Some analysts express hope that the Trump phenomenon could spur a much-needed audit of deeply held assumptions about policy, foreign and otherwise. “Many things are driving Trump’s candidacy, including legitimate anger with the system and also some of our uglier impulses, but the reason that party elites’ warnings about Trump aren’t being heeded is that the average Republican voter thinks those elites have not done a competent job of managing the political system,” said Daveed Gartenstein-Ross, a conservative foreign-policy expert who has served as an informal adviser to the Rubio campaign. “It is almost axiomatic that there is legitimacy to those feelings. If Trump’s rise is to have a positive effect on national politics, it will be in forcing mainstream candidates to focus not just on the politics of their positions but also the efficacy; and in also making these candidates move away from sloganeering and explain why received wisdom should be trusted, and to jettison it if it cannot. The negatives of Trump’s rise may well massively dwarf these positives, but I believe there will be at least some oscillations in the direction that I described.”

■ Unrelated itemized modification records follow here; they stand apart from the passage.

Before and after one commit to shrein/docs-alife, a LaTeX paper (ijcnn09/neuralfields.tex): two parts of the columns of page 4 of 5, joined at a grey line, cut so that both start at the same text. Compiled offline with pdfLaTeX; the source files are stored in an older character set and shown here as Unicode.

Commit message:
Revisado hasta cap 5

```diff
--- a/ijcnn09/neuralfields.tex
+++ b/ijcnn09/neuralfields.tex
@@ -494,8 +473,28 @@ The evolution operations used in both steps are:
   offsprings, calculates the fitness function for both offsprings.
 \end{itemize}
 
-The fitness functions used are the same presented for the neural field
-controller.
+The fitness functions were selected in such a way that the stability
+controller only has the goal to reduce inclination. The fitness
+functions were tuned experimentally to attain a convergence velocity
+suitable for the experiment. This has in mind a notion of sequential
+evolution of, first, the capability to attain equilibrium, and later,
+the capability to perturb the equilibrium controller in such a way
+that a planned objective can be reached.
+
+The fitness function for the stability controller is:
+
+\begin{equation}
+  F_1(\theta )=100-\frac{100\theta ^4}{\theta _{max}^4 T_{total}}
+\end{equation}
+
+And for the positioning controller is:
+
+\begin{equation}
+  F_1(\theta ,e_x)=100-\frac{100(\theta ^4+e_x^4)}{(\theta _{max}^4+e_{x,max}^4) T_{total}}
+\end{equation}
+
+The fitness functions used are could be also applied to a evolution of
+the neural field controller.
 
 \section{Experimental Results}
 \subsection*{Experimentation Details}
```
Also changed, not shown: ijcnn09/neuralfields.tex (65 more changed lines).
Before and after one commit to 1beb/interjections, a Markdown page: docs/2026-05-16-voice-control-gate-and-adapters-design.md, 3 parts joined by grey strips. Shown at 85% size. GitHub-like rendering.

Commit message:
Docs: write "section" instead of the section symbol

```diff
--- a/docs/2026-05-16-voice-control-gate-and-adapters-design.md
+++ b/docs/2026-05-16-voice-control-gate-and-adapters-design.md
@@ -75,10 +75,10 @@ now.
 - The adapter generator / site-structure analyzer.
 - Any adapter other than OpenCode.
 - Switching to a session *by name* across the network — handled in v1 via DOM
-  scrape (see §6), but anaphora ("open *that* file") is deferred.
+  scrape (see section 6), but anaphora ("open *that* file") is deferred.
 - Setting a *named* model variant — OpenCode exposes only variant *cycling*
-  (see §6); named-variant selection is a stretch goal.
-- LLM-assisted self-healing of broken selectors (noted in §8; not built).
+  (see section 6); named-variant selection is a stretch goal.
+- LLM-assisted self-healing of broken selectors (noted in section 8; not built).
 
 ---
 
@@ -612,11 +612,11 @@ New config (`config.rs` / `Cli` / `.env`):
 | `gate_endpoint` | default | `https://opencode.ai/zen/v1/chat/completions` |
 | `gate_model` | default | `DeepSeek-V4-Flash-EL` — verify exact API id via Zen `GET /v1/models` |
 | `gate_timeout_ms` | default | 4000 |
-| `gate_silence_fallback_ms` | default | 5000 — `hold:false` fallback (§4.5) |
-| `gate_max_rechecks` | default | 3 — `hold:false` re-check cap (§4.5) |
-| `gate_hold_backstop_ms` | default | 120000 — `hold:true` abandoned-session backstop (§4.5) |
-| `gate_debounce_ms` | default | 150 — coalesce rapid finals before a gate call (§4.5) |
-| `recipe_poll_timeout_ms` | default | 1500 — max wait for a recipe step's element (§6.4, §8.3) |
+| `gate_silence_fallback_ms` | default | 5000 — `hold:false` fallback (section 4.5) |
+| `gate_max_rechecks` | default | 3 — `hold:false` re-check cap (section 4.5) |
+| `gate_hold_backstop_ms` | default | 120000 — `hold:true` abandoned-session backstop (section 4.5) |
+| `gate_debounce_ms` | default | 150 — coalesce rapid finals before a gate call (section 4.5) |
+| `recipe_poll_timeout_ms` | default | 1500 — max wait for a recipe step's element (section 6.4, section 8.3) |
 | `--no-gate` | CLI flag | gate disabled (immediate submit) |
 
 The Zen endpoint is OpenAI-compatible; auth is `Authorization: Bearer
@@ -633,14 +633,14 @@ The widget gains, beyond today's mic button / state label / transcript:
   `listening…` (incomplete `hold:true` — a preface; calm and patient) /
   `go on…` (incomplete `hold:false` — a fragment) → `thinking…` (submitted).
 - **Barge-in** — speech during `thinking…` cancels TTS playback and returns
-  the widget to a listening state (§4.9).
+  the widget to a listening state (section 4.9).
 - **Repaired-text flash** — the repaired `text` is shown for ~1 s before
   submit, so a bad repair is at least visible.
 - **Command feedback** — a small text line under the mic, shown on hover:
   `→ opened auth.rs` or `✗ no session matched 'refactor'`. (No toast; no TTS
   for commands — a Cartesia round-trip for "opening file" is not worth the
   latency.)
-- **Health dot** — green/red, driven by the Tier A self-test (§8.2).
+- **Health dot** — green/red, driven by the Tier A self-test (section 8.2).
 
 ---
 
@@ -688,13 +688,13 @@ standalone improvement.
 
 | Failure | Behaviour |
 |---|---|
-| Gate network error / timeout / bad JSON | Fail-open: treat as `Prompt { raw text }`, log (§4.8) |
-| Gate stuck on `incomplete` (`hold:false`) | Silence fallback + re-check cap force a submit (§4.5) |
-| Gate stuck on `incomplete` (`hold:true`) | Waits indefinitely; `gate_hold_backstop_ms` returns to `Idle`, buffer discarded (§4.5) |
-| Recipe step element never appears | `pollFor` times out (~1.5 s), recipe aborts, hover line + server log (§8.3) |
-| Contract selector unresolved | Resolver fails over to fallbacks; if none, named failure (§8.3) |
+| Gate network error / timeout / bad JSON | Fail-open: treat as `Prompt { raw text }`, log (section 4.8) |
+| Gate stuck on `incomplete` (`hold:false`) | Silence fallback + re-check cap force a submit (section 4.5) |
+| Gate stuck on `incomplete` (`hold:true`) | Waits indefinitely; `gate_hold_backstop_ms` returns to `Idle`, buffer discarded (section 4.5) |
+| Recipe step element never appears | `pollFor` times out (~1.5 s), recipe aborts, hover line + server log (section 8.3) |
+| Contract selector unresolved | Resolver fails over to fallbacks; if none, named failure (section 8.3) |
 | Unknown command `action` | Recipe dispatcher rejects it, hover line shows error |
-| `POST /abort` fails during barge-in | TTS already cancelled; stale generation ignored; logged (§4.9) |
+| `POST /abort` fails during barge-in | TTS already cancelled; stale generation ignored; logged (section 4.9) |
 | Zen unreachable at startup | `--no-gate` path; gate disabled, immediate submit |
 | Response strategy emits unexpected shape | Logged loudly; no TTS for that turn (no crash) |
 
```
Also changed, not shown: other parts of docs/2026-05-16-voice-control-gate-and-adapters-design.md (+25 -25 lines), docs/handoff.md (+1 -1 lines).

It remains to be seen whether the neoconservative faction that has dominated conservative foreign-policy making for nearly two decades will ultimately be forced to reckon with its own failures, and what that reckoning will mean for the Republican Party, and for the conservative movement. Like much of the rest of the GOP establishment, many neocons have already started to frantically cluster around Ted Cruz in the hopes of averting a Trump nomination and maintaining their own relevance. (The fact that they would do this even though Cruz rejects the democracy-promotion agenda gives you an idea of how seriously neocons themselves take it.) It’s worth noting, though, that were Trump to win the November election (shudder), he’d likely have to reach out to the neoconservative bench to staff his administration. This could either create new opportunities for them to shape his agenda more to their liking, or alternatively it could see Trump using the power of the presidency to fundamentally reshape GOP foreign-policy making according to his vision, to the extent that he has one.
Yet another possibility is that the neocons will start to migrate back to the Democratic Party, which they exited in the 1970s in response to Vietnam-inspired anti-interventionism. That’s what earned their faction the “neo” prefix in the first place. As Nation contributor James Carden recently observed, there are signs that prominent neocons have started gravitating toward Hillary Clinton’s campaign. But the question is, Now that the neocons have been revealed as having no real grassroots to deliver, and that their actual constituency consists almost entirely of a handful of donors subsidizing a few dozen think tankers, journalists, and letterheads, why would Democrats want them back?